Released on 21/02/19
The major event this weekend was the last-minute postponement of the Presidential and National Assembly elections scheduled to take place on Saturday 16 February.
Our Observers tracked the stalling of key elections materials distribution at the Central Bank in Delta, Rivers and Akwa Ibom states. In each of the States, materials were still short on Friday evening, although it was not fully clear to party agents what was absent, and what the ramifications of this would be.
By late Friday evening the delay in materials meant that plans were being made and adjusted for overnight delivery of materials to Local Governments, with the inevitable knock-on delays of materials reaching polling units. Election materials never left the Central Bank in Rivers and Akwa Ibom states, as among other things, the proposed distribution was overtaken by discussions in Abuja.
Further to the announcement of the delay, reports from Observers so far indicate a general level of frustration, but only very limited examples of this translating into violence or incidents. It appears however that there has been a significant jump in distrust of the electoral commission and Federal Government agencies involved in the election.
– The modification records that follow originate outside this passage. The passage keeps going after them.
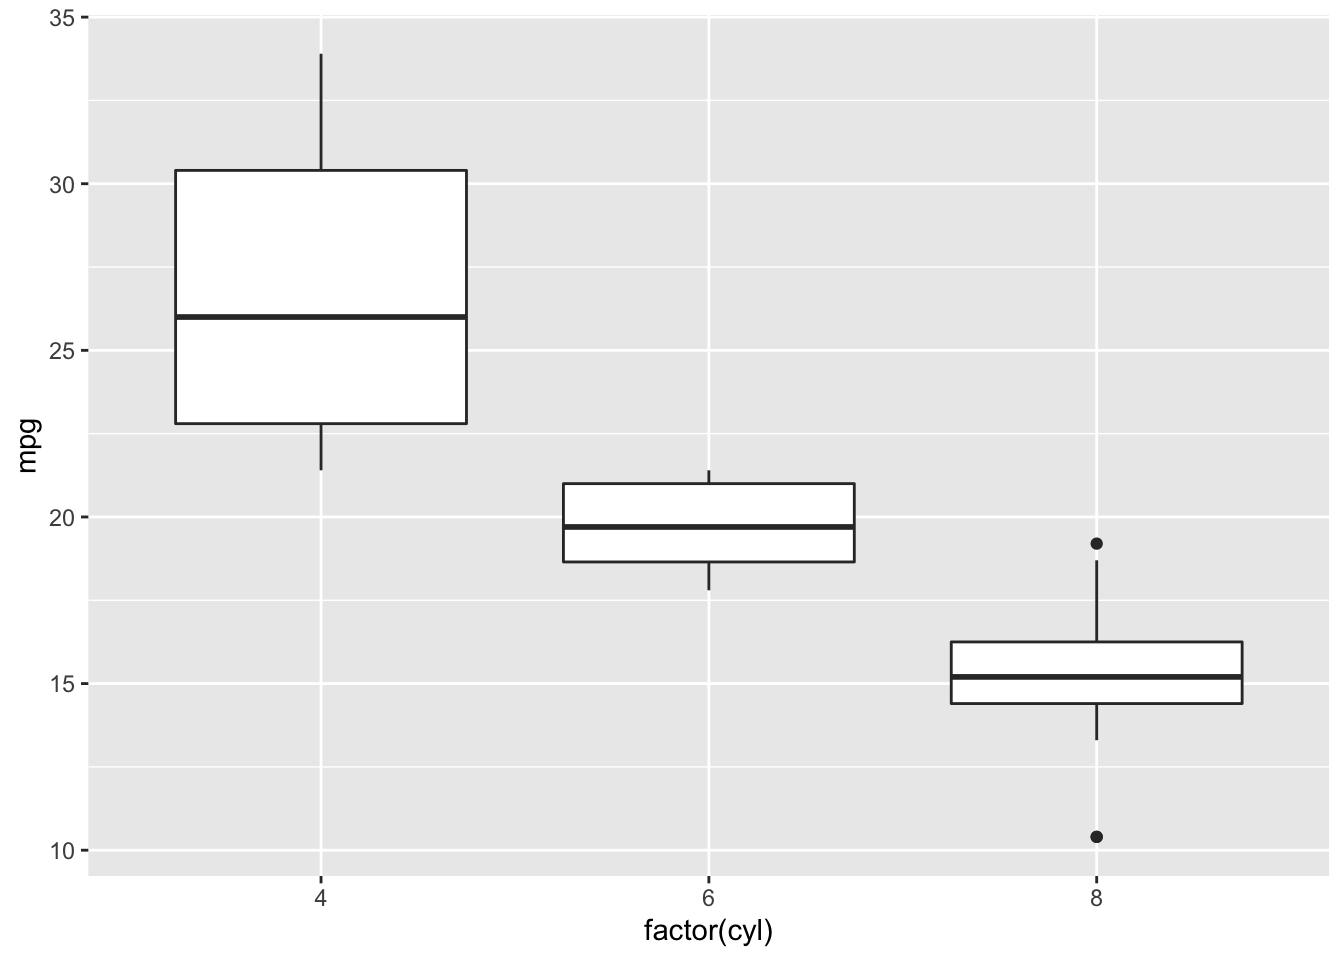
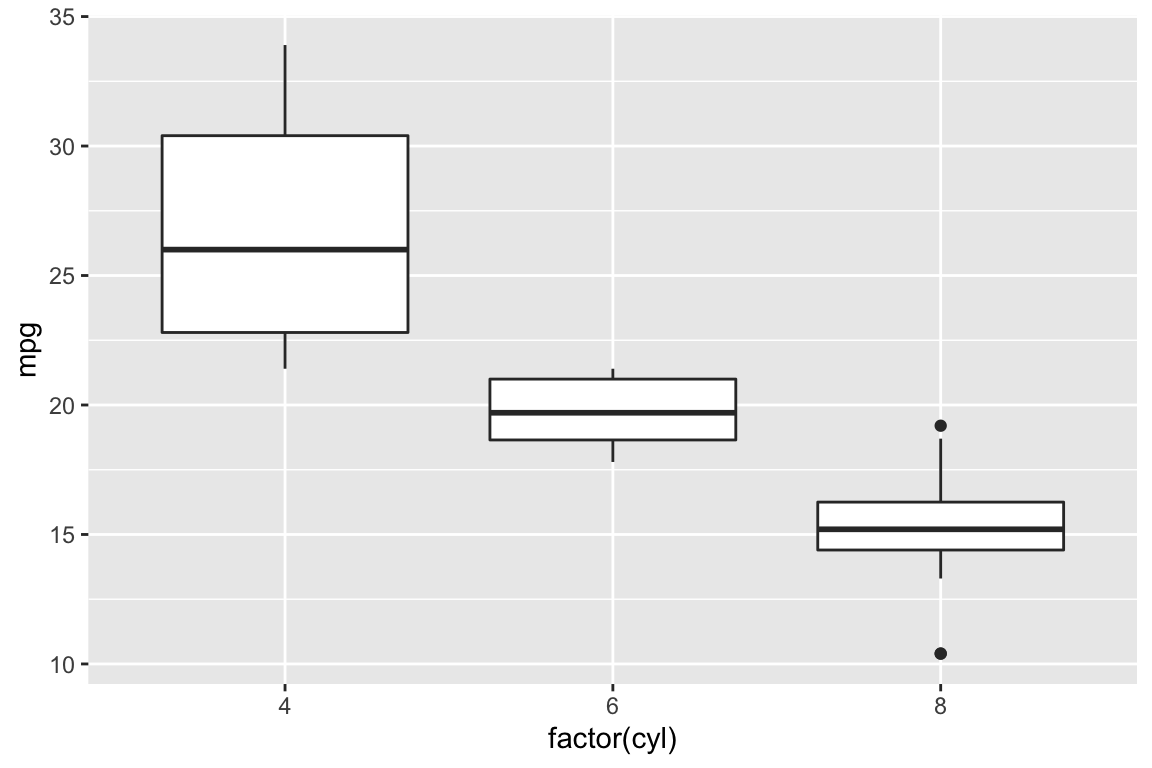
Almost finished Day 1 curriculum

diff --git a/docs/day-1.html b/docs/day-1.html
@@ -314,15 +314,15 @@ $(document).ready(function () {
 <div id="getting-started" class="section level4">
 <h4>Getting Started</h4>
 <p>If you haven’t already, start downloading R and R Studio. See the instructions <a href="index.html">here</a> under “Getting Started.”</p>
-<p>Today’s complete code is linked <a href="">here</a>.</p>
+<p>After today’s lesson, I’ll post my code here. You can also follow along below.</p>
 </div>
 <div id="creating-an-rmarkdown-document" class="section level4">
 <h4>Creating an RMarkdown Document</h4>
 <ul>
-<li>Write text, embed code chunks</li>
-<li>R is the language (in console and code chunks)</li>
-<li>RStudio is the programming environment</li>
-<li>RMarkdown is a markup language for combining text with code
+<li>Write text and embed code chunks</li>
+<li>R is the <em>language</em> (in the console and in code chunks)</li>
+<li>RStudio is the <em>programming environment</em></li>
+<li>RMarkdown is a <em>markup language</em> for combining text with code
 <ul>
 <li>Produce reproducible reports where the code is right there</li>
 <li>Export to HTML, PDF, MS Word (how I created website)</li>
@@ -351,7 +351,7 @@ $(document).ready(function () {
 <h4>Introducing… the Tidyverse</h4>
 <p>Plotting with base R is… not super fun.</p>
 <pre class="r"><code>plot(pressure)</code></pre>
-<p><img src="day-1_files/figure-html/unnamed-chunk-2-1.png" width="672" /></p>
+<p><img src="day-1_files/figure-html/unnamed-chunk-2-1.png" width="576" /></p>
 <p>Instead, we plot with <code>ggplot2</code>, a popular open-source package. <code>ggplot2</code> is an implementation of Wilkinson’s <em>Grammar of Graphics</em>, which means that you combine plot building blocks to create your visualization.</p>
 <p><code>ggplot2</code> is part of the Tidyverse, a series of open-source R packages that “share an underlying design philosophy, grammar, and data structures”. (See the <a href="https://www.tidyverse.org/">website</a> and <a href="https://github.com/tidyverse/tidyverse">GitHub repository</a>.)</p>
 <p>The main packages are <code>ggplot2</code>, <code>dplyr</code>, <code>tidyr</code>, <code>readr</code>, <code>purrr</code>, <code>tibble</code>, <code>stringr</code>, and <code>forcats</code>, but we will mostly focus on <strong>ggplot2</strong> (for data visualization) and <strong>dplyr</strong> (for data wrangling).</p>
@@ -383,17 +383,17 @@ $(document).ready(function () {
 <pre class="r"><code># a basic scatterplot
 ggplot(data = mtcars, aes(x = wt, y = mpg)) +
   geom_point()</code></pre>
-<p><img src="day-1_files/figure-html/Scatterplot-1.png" width="672" /></p>
+<p><img src="day-1_files/figure-html/Scatterplot-1.png" width="576" /></p>
 <p>Note: You map variables to aesthetics within <code>aes()</code> and set fixed visual cues outside <code>aes()</code>. If I want all my points to be blue, I use the color parameter outside <code>aes()</code>:</p>
 <pre class="r"><code># adding color
-ggplot(data = mtcars, aes(x = wt, y = mpg), color = &quot;blue&quot;) +
-  geom_point()</code></pre>
-<p><img src="day-1_files/figure-html/unnamed-chunk-5-1.png" width="672" /></p>
+ggplot(data = mtcars, aes(x = wt, y = mpg)) +
+  geom_point(color = &quot;blue&quot;)</code></pre>
+<p><img src="day-1_files/figure-html/unnamed-chunk-5-1.png" width="576" /></p>
 <p>If I want to map color to a variable, I use the color parameter inside <code>aes()</code>:</p>
 <pre class="r"><code># mapping a variable to color
-ggplot(data = mtcars, aes(x = wt, y = mpg, color = cyl)) +
-  geom_point()</code></pre>
-<p><img src="day-1_files/figure-html/unnamed-chunk-6-1.png" width="672" /></p>
+ggplot(data = mtcars, aes(x = wt, y = mpg)) +
+  geom_point(aes(color = cyl))</code></pre>
+<p><img src="day-1_files/figure-html/unnamed-chunk-6-1.png" width="576" /></p>
 </div>
 <div id="example-2-a-box-plot" class="section level4">
 <h4>Example 2: A Box Plot</h4>
@@ -416,7 +416,7 @@ ggplot(data = mtcars, aes(x = wt, y = mpg, color = cyl)) +
 <pre class="r"><code># a basic boxplot
 ggplot(data = mtcars, aes(x = factor(cyl), y = mpg)) +
   geom_boxplot()</code></pre>
-<p><img src="day-1_files/figure-html/Bar_Chart-1.png" width="672" /></p>
+<p><img src="day-1_files/figure-html/Bar_Chart-1.png" width="576" /></p>
 </div>
 <div id="about-available-data-sets" class="section level4">
 <h4>About Available Data Sets</h4>
@@ -441,12 +441,30 @@ ggplot(data = mtcars, aes(x = factor(cyl), y = mpg)) +
 <li>Sort your data</li>
 </ul></li>
 </ul>
-<p>examples……..</p>
+<p>For example:</p>
+<pre class="r"><code>library(ggthemes)
+
+june_weather &lt;- airquality %&gt;%
+  filter(Month == 6) %&gt;% # only June weather
+  select(Day, Temp) # only columns we need
+
+june_plot &lt;- ggplot(data = june_weather, aes(x = Day, y =  Temp)) +
+  geom_point() + # make our points purple
+  geom_line() + # add a line
+  labs(title = &quot;Temperatures in NY, June 1973&quot;,
+       x = &quot;Day&quot;,
+       y = &quot;Temperature (°F)&quot;) +
+  theme_wsj() +
+  theme(plot.title = element_text(size = 18))
+
+june_plot</code></pre>
+<p><img src="day-1_files/figure-html/June_Weather-1.png" width="576" /></p>
 <div id="can-i-practice-more" class="section level4">
 <h4>Can I practice more?</h4>
 <p>Yes! So glad you asked. An awesome way to learn data visualization is through “copy the master” experiments, where you try to recreate an existing graph as closely as possible.</p>
 <p>You’ll need to dig into the <code>ggplot2</code> documentation. I recommend starting by looking at <code>labs()</code> and <code>theme()</code>.</p>
 <p>Graphs to copy:</p>
+<p>I’ll reveal the code next week!</p>
 </div>
 </div>
 
@@ -454,7 +472,7 @@ ggplot(data = mtcars, aes(x = factor(cyl), y = mpg)) +
   <hr>
   <p>Website created by Kathleen Hablutzel, NCSSM '19, Smith College SDS+CS '23.</p>
   <p>See the <a href="https://github.com/krhablutzel/srip-bootcamp">GitHub repo</a>.</p>
-  <p><b>Credit:</b>Content adapted from work by <a href="http://www.science.smith.edu/~bbaumer/w/">Ben Baumer</a> and <a href="http://www.science.smith.edu/~jcrouser/">R. Jordan Crouser</a> for Smith College's SDS 192 Introduction to Data Science course.</p>
+  <p><b>Credit:</b> Content adapted from work by <a href="http://www.science.smith.edu/~bbaumer/w/">Ben Baumer</a> and <a href="http://www.science.smith.edu/~jcrouser/">R. Jordan Crouser</a> for Smith College's SDS 192 Introduction to Data Science course.</p>
 </div>
 
 
@@ -491,7 +509,7 @@ $(document).ready(function () {
 <!-- code folding -->
 <script>
 $(document).ready(function () {
-  window.initializeCodeFolding("hide" === "show");
+  window.initializeCodeFolding("show" === "show");
 });
 </script>
 

diff --git a/docs/day-2.html b/docs/day-2.html
@@ -12,7 +12,7 @@
 <meta name="author" content="Kathleen Hablutzel" />
 
 
-<title>Welcome to SRIP Data Science Bootcamp!</title>
+<title>Day 2: Adding Color in ggplot2</title>
 
 <script src="site_libs/jquery-1.11.3/jquery.min.js"></script>
 <meta name="viewport" content="width=device-width, initial-scale=1" />
@@ -302,55 +302,49 @@ $(document).ready(function () {
 
 
 
-<h1 class="title toc-ignore">Welcome to SRIP Data Science Bootcamp!</h1>
+<h1 class="title toc-ignore">Day 2: Adding Color in ggplot2</h1>
 <h4 class="author">Kathleen Hablutzel</h4>
-<h4 class="date">6/6/2020</h4>
+<h4 class="date">6/11/2020</h4>
 
 </div>
 
 
-<p><img src="index_files/figure-html/Example_Plot-1.png" width="864" /></p>
-<div id="what-youll-learn" class="section level2">
-<h2>What You’ll Learn</h2>
-<div id="skills" class="section level4">
-<h4>Skills</h4>
-<ul>
-<li>Data Visualization</li>
-<li>Data Wrangling</li>
-</ul>
-</div>
-<div id="tools" class="section level4">
-<h4>Tools</h4>
-<ul>
-<li>R, RStudio, Tidyverse Packages</li>
-<li>GitHub</li>
-</ul>
-<p>My goal is to expose you to the first half of a college-level Introduction to Data Science course. We’ll meet once a week to code together (tentatively Thursday nights at 8), and then I will provide additional resources if you’d like to delve deeper on each topic.</p>
-<p><em>Note: You are welcome at all five weeks of SRIP social activities even if your program is shorter than 5 weeks. I will have content for all 5 weeks of SRIP, but I will also provide a reasonable conclusion for those who want to stop after 3 weeks.</em></p>
-</div>
+<div id="page-under-construction" class="section level2">
+<h2>Page Under Construction</h2>
 </div>
 <div id="getting-started" class="section level2">
 <h2>Getting Started</h2>
-<p>Please take these steps before our first day:</p>
+<p>Today we will:</p>
 <ul>
-<li><a href="https://cloud.r-project.org/">Download and install R</a></li>
-<li><a href="https://rstudio.com/products/rstudio/download/">Download and install RStudio</a><a href="#fn1" class="footnoteRef" id="fnref1"><sup>1</sup></a></li>
-<li><a href="https://github.com/">Create a GitHub account</a></li>
+<li>Add colors (colorbrewer)</li>
+<li>Add a theme -&gt; point to documentation</li>
+<li>Learn about visual cues</li>
+<li>Make our R Markdown documents more pretty (chunk options and YAML headers)</li>
+<li>Extension: copy the master examples (a couple graphs for students to copy, then I’ll post the code next week and they can see how close they got)</li>
 </ul>
-<p>Now, go into RStudio. In the console at the bottom, install the Tidyverse packages:</p>
-<pre class="r"><code>install.packages(&quot;tidyverse&quot;)</code></pre>
-<p>If you can run the following code successfully (in the console is fine), you’re ready to go!</p>
-<pre class="r"><code>library(tidyverse)
-ggplot(data = mtcars, aes(x = wt, y = mpg)) +
-  geom_point()</code></pre>
-<p><img src="index_files/figure-html/Example_Code-1.png" width="384" /></p>
-<p>If you run into any problems, send me a direct message on Slack and we’ll troubleshoot.</p>
 </div>
-<div class="footnotes">
-<hr />
-<ol>
-<li id="fn1"><p>If you have a Chromebook, you’ll have to work from an RStudio server. Slack me and we’ll get you up and running.<a href="#fnref1">↩</a></p></li>
-</ol>
+<div id="adding-colors-and-themes" class="section level2">
+<h2>Adding Colors and Themes</h2>
+<p>Now that we’ve learned how to create chart elements with <code>geom_*()</code> (where * could be any element), let’s add some color to our visualizations. We added elements using the <code>+</code> operator, and we can add color and themes using <code>+</code> as well!</p>
+<div id="adding-themes" class="section level4">
+<h4>Adding Themes</h4>
+<p>Themes are a quick way to get a great-looking plot. Download the <code>ggthemes</code> package, load it, and just add them on!</p>
+<pre class="r"><code>library(ggthemes)
+
+ggplot(data = mtcars, aes(x = factor(cyl), y = mpg)) +
+  geom_boxplot() +
+  theme_fivethirtyeight()</code></pre>
+<p><img src="day-2_files/figure-html/Adding_Themes-1.png" width="576" /></p>
+<p><a href="https://jrnold.github.io/ggthemes/reference/index.html">See the documentation</a> for a list of available themes.</p>
+</div>
+</div>
+<div id="visual-cues" class="section level2">
+<h2>Visual Cues</h2>
+<ul>
+<li>Strongest/weakest cues</li>
+<li>Why stacked bar charts &gt;&gt;&gt;&gt;&gt;&gt;&gt;&gt; pie charts</li>
+</ul>
+<p>Ranking visual cues, from position (strongest) to color hue (weakest): docs/day-1_files/figure-html/visual-cues.png (link not working rn) Source: Nathan Yau, <em>Data Points</em>, 2013</p>
 </div>
 
 <div id="footer">

diff --git a/_footer.html b/_footer.html
@@ -2,5 +2,5 @@
   <hr>
   <p>Website created by Kathleen Hablutzel, NCSSM '19, Smith College SDS+CS '23.</p>
   <p>See the <a href="https://github.com/krhablutzel/srip-bootcamp">GitHub repo</a>.</p>
-  <p><b>Credit:</b>Content adapted from work by <a href="http://www.science.smith.edu/~bbaumer/w/">Ben Baumer</a> and <a href="http://www.science.smith.edu/~jcrouser/">R. Jordan Crouser</a> for Smith College's SDS 192 Introduction to Data Science course.</p>
+  <p><b>Credit:</b> Content adapted from work by <a href="http://www.science.smith.edu/~bbaumer/w/">Ben Baumer</a> and <a href="http://www.science.smith.edu/~jcrouser/">R. Jordan Crouser</a> for Smith College's SDS 192 Introduction to Data Science course.</p>
 </div>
Allegations that the delay is driven by a voter suppression agenda have been circulating widely and getting a high level of engagement.
There are four main threads of initial reaction:
• Frustration highest among those who have travelled significant distances to vote in their home local governments.
• Conspiracy assertions – PDP spokespeople have specifically alleged plots to delay elections in sensitive states which lean towards the PDP.
• Celebrations of delay – APC supporters in Rivers (and some reports in Akwa Ibom) see the delay as giving them some hope of being reinserted on the ballot.
• Assumptions by analysts and others that the delay would be disadvantageous to the PDP because of the drain on its resources.
Some of the impacts anticipated from the delay:
• Lower levels of trust for all of the election institutions – such as INEC and the security services – and an increased tendency to attribute incidents to malign intent.
• Lower turnout for the second weekend seems inevitable with at least a reduction in those obliged to undertake significant travel to vote.
• All the main actors will face logistical and cost challenges relaunching their engagement with the elections, as well as the possibility of systemic failures, given the tight turnaround for the rescheduled polls.
Read the report in full.